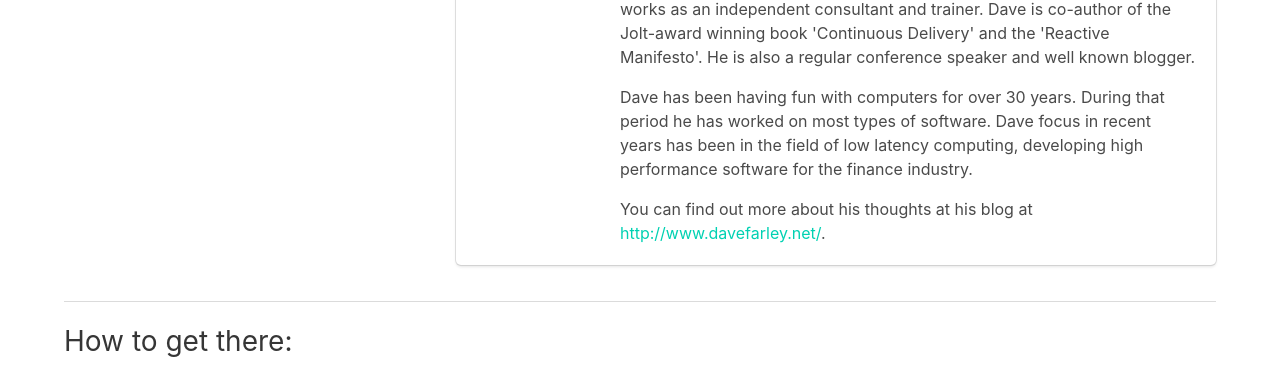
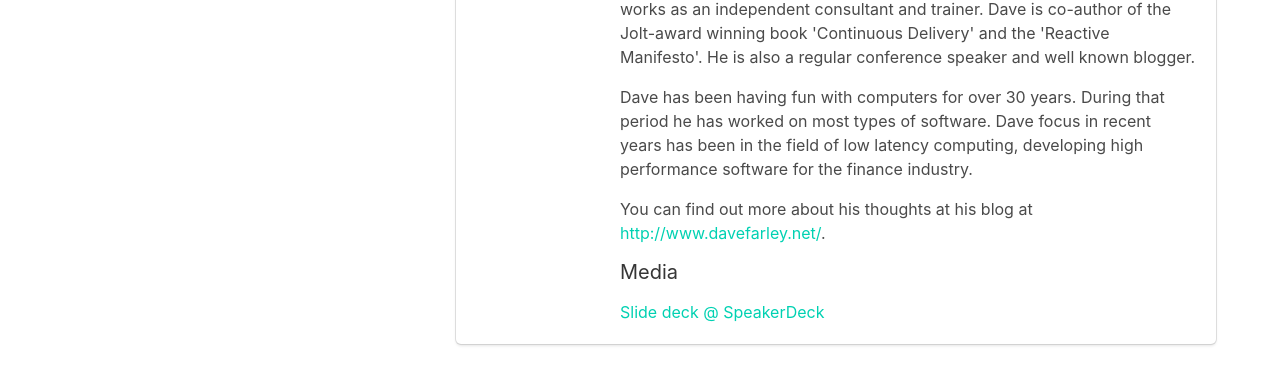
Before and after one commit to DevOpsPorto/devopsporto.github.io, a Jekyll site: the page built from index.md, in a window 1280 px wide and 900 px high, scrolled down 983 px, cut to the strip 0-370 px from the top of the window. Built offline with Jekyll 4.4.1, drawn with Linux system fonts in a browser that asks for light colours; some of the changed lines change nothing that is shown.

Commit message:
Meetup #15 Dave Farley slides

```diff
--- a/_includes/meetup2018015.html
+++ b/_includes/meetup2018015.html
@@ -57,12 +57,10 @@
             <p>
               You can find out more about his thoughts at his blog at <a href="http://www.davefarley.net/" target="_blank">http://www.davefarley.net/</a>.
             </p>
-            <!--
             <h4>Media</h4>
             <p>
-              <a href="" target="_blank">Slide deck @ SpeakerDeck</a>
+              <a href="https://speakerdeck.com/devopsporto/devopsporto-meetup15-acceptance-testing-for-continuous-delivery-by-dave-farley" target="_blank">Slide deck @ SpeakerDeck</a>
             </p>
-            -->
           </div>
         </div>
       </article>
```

++++++++++++++++++++

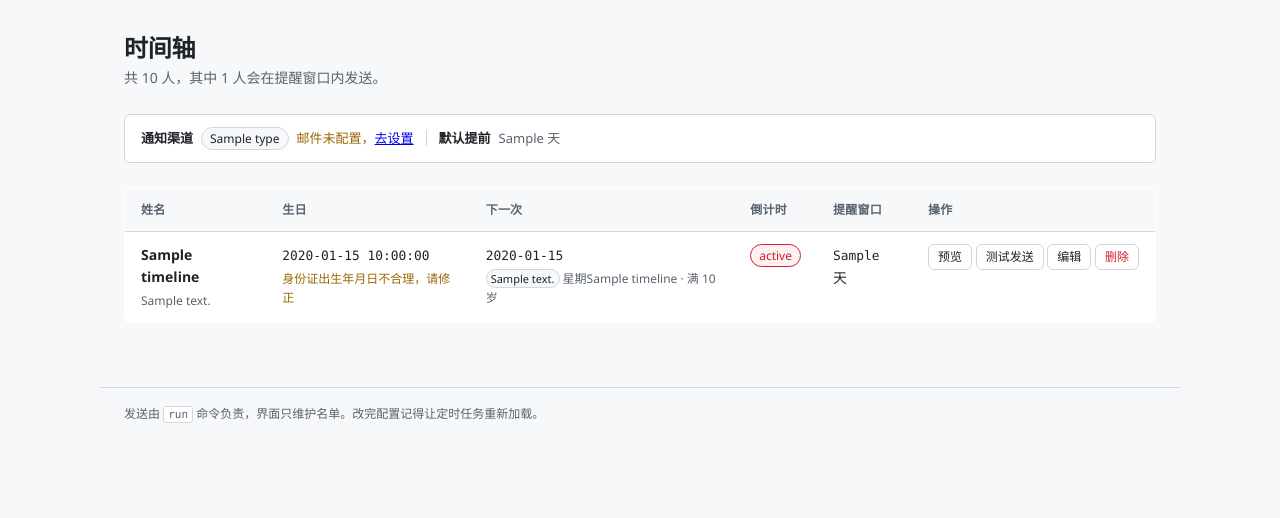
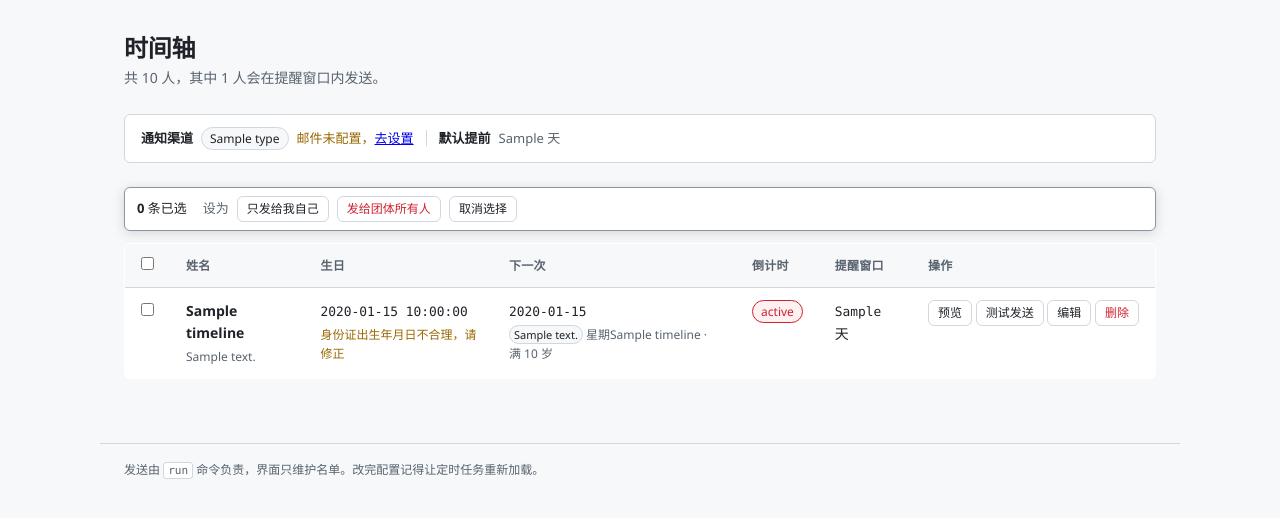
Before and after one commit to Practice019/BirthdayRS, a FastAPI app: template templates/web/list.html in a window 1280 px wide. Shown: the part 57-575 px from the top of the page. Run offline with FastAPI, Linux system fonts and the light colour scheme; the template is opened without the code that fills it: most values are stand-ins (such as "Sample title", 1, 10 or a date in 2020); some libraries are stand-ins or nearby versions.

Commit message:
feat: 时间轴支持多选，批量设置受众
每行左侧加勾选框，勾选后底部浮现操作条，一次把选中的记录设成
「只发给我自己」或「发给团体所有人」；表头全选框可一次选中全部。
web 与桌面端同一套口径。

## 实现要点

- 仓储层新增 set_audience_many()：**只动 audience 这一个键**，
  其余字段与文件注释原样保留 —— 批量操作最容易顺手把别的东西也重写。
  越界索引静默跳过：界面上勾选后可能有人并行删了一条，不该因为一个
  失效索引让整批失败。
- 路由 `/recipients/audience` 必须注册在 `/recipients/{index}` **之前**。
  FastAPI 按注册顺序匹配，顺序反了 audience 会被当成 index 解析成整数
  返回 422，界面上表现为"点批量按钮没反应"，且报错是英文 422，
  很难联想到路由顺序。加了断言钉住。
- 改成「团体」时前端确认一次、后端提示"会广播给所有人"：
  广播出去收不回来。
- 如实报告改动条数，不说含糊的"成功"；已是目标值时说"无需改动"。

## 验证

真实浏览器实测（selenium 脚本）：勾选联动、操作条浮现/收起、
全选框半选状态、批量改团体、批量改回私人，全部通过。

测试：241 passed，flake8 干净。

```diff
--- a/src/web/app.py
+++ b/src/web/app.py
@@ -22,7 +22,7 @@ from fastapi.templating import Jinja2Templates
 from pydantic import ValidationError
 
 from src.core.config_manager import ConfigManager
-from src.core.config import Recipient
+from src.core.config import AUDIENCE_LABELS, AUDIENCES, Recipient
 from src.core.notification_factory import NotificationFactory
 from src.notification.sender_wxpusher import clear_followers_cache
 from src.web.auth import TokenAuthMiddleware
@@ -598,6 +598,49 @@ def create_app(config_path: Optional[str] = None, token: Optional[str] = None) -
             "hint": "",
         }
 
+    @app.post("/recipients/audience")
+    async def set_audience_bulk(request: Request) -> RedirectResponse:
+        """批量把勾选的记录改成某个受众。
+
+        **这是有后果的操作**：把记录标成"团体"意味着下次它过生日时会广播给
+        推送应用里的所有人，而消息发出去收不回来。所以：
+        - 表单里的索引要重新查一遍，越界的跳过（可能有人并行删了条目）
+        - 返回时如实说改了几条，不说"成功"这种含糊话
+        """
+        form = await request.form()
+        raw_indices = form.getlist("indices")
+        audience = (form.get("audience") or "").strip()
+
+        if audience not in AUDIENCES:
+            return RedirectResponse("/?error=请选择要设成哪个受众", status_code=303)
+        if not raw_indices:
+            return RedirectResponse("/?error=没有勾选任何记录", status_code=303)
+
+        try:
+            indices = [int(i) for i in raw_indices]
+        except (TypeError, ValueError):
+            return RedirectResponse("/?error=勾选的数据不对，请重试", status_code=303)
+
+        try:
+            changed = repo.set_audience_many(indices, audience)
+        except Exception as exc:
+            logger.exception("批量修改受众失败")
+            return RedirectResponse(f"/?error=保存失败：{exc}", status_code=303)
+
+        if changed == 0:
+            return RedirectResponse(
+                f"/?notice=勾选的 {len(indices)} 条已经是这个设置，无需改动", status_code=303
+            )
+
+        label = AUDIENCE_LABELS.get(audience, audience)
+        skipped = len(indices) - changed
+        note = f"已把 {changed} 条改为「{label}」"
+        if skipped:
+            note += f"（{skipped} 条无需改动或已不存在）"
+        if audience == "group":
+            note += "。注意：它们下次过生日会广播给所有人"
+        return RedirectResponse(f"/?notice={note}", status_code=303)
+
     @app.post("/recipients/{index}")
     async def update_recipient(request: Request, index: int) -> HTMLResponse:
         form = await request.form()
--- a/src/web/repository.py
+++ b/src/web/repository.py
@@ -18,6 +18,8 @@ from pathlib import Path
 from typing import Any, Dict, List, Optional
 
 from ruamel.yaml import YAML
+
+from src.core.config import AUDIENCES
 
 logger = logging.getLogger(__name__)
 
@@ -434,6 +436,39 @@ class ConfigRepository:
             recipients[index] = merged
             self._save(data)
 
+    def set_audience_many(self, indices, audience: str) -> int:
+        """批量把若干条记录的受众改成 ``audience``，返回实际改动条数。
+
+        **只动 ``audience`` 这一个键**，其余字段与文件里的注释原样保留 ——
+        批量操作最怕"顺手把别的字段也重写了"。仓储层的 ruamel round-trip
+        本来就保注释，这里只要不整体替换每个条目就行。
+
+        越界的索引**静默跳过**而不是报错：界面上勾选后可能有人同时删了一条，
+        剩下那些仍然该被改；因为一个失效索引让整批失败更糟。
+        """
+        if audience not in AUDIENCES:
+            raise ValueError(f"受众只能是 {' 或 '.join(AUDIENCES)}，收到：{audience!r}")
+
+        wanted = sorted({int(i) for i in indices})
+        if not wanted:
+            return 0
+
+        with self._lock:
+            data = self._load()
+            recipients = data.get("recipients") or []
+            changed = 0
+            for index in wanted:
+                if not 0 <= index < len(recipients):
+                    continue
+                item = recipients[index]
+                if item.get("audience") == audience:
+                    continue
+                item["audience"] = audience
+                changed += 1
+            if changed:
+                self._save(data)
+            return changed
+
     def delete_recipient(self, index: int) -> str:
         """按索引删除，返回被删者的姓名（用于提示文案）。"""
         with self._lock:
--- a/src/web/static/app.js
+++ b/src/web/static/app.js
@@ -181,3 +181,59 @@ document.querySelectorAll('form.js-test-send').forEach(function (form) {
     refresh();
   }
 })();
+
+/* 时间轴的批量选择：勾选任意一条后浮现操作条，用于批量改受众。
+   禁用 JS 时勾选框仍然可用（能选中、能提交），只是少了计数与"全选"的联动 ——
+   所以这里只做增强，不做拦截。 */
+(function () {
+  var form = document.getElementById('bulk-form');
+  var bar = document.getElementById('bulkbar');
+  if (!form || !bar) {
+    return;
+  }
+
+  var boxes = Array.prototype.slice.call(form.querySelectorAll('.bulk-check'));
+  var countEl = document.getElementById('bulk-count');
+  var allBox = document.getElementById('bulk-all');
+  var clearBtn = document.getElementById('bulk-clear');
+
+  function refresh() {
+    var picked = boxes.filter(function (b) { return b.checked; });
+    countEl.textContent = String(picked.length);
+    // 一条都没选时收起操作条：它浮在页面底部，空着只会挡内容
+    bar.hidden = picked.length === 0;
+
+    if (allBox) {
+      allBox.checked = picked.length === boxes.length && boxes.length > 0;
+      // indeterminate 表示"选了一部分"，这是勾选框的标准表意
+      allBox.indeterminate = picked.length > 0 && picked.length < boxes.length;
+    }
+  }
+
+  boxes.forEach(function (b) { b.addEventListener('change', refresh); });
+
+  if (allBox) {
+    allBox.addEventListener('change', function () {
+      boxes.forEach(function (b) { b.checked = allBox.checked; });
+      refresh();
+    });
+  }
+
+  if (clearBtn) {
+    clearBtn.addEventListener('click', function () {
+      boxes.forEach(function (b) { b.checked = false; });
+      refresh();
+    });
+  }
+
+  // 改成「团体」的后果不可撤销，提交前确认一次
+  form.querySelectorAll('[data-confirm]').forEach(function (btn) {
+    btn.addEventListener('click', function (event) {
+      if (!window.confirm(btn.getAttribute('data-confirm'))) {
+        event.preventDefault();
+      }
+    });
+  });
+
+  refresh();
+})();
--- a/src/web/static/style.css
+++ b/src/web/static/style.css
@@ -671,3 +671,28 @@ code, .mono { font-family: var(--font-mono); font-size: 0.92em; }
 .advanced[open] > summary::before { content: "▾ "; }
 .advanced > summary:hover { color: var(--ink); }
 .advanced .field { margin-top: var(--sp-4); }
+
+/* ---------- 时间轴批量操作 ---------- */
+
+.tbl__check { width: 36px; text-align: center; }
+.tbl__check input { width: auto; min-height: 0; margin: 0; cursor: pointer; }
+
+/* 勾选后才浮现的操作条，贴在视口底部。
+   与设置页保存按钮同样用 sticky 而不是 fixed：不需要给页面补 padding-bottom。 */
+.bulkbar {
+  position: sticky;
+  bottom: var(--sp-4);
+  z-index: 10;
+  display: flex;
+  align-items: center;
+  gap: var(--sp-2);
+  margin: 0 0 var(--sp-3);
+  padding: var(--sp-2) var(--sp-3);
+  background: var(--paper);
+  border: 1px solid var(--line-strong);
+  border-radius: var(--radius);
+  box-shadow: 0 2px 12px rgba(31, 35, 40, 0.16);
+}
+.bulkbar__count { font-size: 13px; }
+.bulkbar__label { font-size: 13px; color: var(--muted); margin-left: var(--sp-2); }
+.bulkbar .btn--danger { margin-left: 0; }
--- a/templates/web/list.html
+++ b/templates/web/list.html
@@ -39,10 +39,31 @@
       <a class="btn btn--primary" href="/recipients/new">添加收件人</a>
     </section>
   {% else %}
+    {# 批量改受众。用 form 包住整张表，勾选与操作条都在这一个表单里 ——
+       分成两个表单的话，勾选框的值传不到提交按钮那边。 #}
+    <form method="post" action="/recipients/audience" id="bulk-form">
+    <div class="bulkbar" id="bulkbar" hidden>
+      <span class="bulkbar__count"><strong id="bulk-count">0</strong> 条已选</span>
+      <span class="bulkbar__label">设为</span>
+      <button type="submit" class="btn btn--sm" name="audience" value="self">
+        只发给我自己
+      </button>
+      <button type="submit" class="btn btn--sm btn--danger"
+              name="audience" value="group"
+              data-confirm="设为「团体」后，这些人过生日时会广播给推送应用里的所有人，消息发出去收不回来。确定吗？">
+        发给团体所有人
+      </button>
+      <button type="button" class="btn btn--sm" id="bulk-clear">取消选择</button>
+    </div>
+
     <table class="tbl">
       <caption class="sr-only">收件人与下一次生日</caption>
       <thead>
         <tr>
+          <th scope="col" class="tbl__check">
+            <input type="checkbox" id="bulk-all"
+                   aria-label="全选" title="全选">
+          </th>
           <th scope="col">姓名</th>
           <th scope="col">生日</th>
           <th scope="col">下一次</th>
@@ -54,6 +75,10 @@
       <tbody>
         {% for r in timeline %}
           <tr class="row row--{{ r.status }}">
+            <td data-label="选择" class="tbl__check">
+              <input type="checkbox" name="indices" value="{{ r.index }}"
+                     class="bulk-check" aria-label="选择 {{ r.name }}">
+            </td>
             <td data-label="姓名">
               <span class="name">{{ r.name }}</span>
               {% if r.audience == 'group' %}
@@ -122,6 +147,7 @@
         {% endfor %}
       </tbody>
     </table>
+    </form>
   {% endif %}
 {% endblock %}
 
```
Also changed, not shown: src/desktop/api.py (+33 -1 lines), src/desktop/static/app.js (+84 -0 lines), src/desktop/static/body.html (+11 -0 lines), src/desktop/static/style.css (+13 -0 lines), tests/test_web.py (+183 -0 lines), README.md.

++++++++++++++++++++

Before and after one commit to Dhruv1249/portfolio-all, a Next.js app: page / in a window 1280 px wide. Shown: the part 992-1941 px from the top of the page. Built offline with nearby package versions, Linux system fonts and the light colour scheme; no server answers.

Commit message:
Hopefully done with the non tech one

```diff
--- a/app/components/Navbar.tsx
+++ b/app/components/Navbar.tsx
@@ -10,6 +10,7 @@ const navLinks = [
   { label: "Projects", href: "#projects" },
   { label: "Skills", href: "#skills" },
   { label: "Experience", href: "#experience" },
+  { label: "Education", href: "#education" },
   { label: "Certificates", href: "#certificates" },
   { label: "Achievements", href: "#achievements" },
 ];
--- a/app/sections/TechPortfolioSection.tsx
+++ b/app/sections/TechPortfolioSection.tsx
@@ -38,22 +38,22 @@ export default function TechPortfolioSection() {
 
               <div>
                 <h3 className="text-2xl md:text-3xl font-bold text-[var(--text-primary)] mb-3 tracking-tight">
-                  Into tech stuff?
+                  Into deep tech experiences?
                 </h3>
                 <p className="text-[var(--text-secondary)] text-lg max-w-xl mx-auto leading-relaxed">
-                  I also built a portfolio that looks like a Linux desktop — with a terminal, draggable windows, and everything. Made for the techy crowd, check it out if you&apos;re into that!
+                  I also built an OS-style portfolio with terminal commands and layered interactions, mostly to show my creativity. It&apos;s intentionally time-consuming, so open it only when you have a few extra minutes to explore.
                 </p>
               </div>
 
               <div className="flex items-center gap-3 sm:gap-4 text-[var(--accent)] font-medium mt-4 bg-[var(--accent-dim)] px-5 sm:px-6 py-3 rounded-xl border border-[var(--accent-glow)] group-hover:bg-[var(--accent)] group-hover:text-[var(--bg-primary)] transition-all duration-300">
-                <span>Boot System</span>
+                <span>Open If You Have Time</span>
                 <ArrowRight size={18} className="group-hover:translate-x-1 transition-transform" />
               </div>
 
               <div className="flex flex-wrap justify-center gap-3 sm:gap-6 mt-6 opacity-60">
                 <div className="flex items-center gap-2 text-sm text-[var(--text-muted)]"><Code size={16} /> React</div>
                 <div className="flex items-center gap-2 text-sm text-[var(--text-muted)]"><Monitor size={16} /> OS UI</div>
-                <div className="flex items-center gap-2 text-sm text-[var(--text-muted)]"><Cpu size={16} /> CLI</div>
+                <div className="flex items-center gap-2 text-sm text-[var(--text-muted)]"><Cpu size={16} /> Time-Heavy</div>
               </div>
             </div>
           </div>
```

++++++++++++++++++++

● **How to complete this task**: Wherever the string "request" appears in the entries, copy that line.

● **Solution to this task**:
+    async def set_audience_bulk(request: Request) -> RedirectResponse:
+        form = await request.form()
     async def update_recipient(request: Request, index: int) -> HTMLResponse:
         form = await request.form()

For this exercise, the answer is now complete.